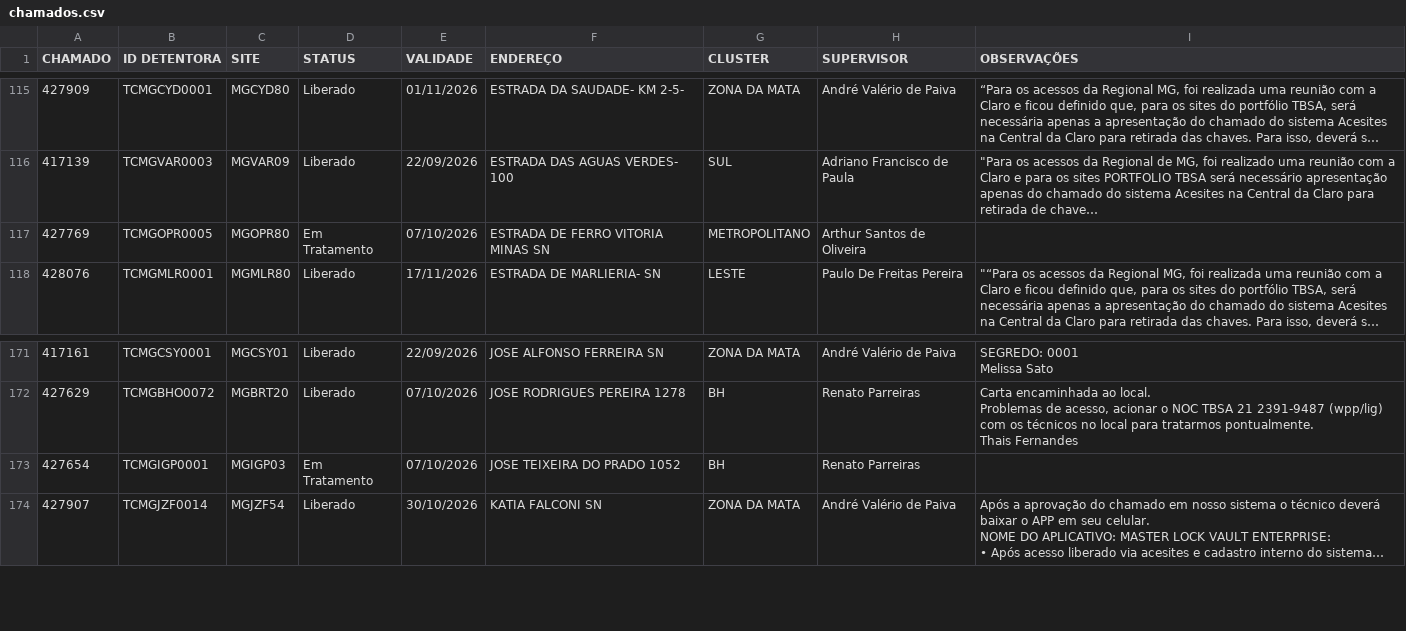
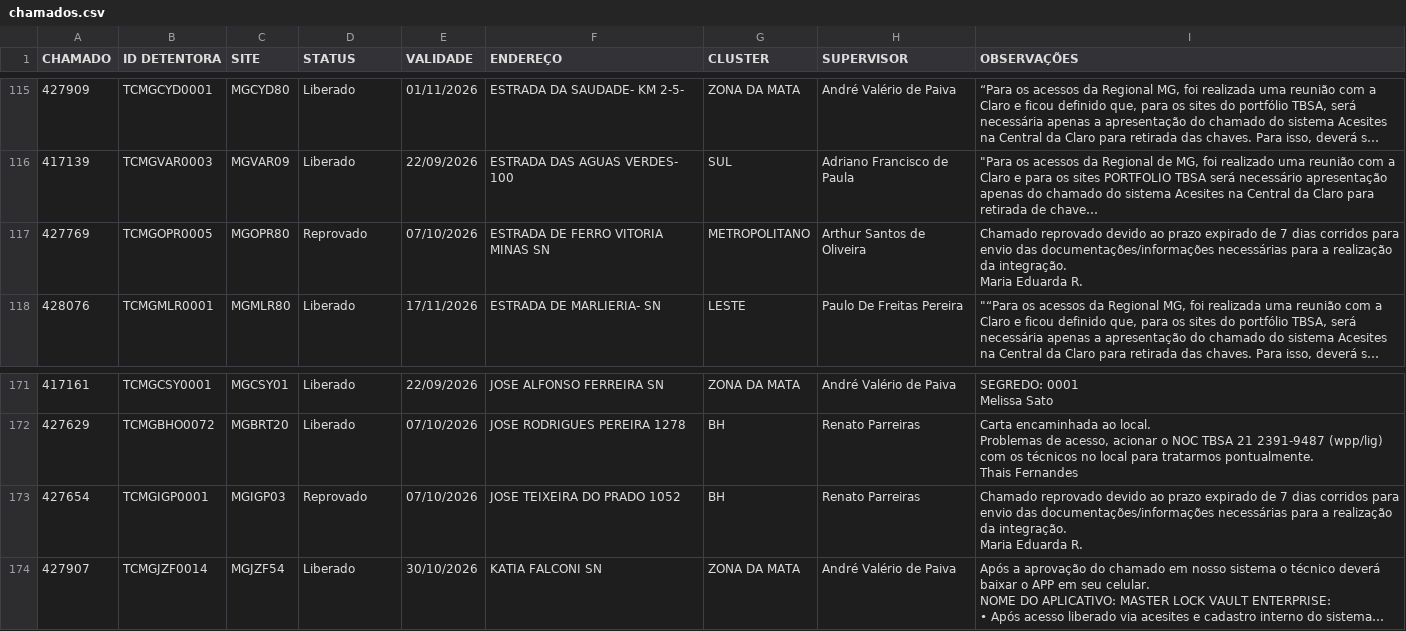
Before and after one commit to claudiusnoc/consultaacesso, a CSV file: chamados.csv, drawn as a sheet; only a part is shown, gaps mark what is left out; long unchanged cells end in …; ↵ is a line break in a cell; the diff names each change by its address in the sheet, - before the commit and + after, or states it on an @@ line.

Commit message:
Atualiza status dos chamados TBSA

```diff
--- a/chamados.csv
+++ b/chamados.csv
-D117 (STATUS): Em Tratamento
+D117 (STATUS): Reprovado
-I117 (OBSERVAÇÕES): (empty)
+I117 (OBSERVAÇÕES): Chamado reprovado devido ao prazo expirado de 7 dias corridos para envio das documentações/informações necessárias para a realização da integração. ↵ Maria Eduarda R.
-D173 (STATUS): Em Tratamento
+D173 (STATUS): Reprovado
-I173 (OBSERVAÇÕES): (empty)
+I173 (OBSERVAÇÕES): Chamado reprovado devido ao prazo expirado de 7 dias corridos para envio das documentações/informações necessárias para a realização da integração. ↵ Maria Eduarda R.
```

···

> _YOUR ASSIGNMENT_
Write out the listing above exactly, images omitted.

> _PROBLEM SOLUTION_
Before and after one commit to claudiusnoc/consultaacesso, a CSV file: chamados.csv, drawn as a sheet; only a part is shown, gaps mark what is left out; long unchanged cells end in …; ↵ is a line break in a cell; the diff names each change by its address in the sheet, - before the commit and + after, or states it on an @@ line.

Commit message:
Atualiza status dos chamados TBSA

```diff
--- a/chamados.csv
+++ b/chamados.csv
-D117 (STATUS): Em Tratamento
+D117 (STATUS): Reprovado
-I117 (OBSERVAÇÕES): (empty)
+I117 (OBSERVAÇÕES): Chamado reprovado devido ao prazo expirado de 7 dias corridos para envio das documentações/informações necessárias para a realização da integração. ↵ Maria Eduarda R.
-D173 (STATUS): Em Tratamento
+D173 (STATUS): Reprovado
-I173 (OBSERVAÇÕES): (empty)
+I173 (OBSERVAÇÕES): Chamado reprovado devido ao prazo expirado de 7 dias corridos para envio das documentações/informações necessárias para a realização da integração. ↵ Maria Eduarda R.
```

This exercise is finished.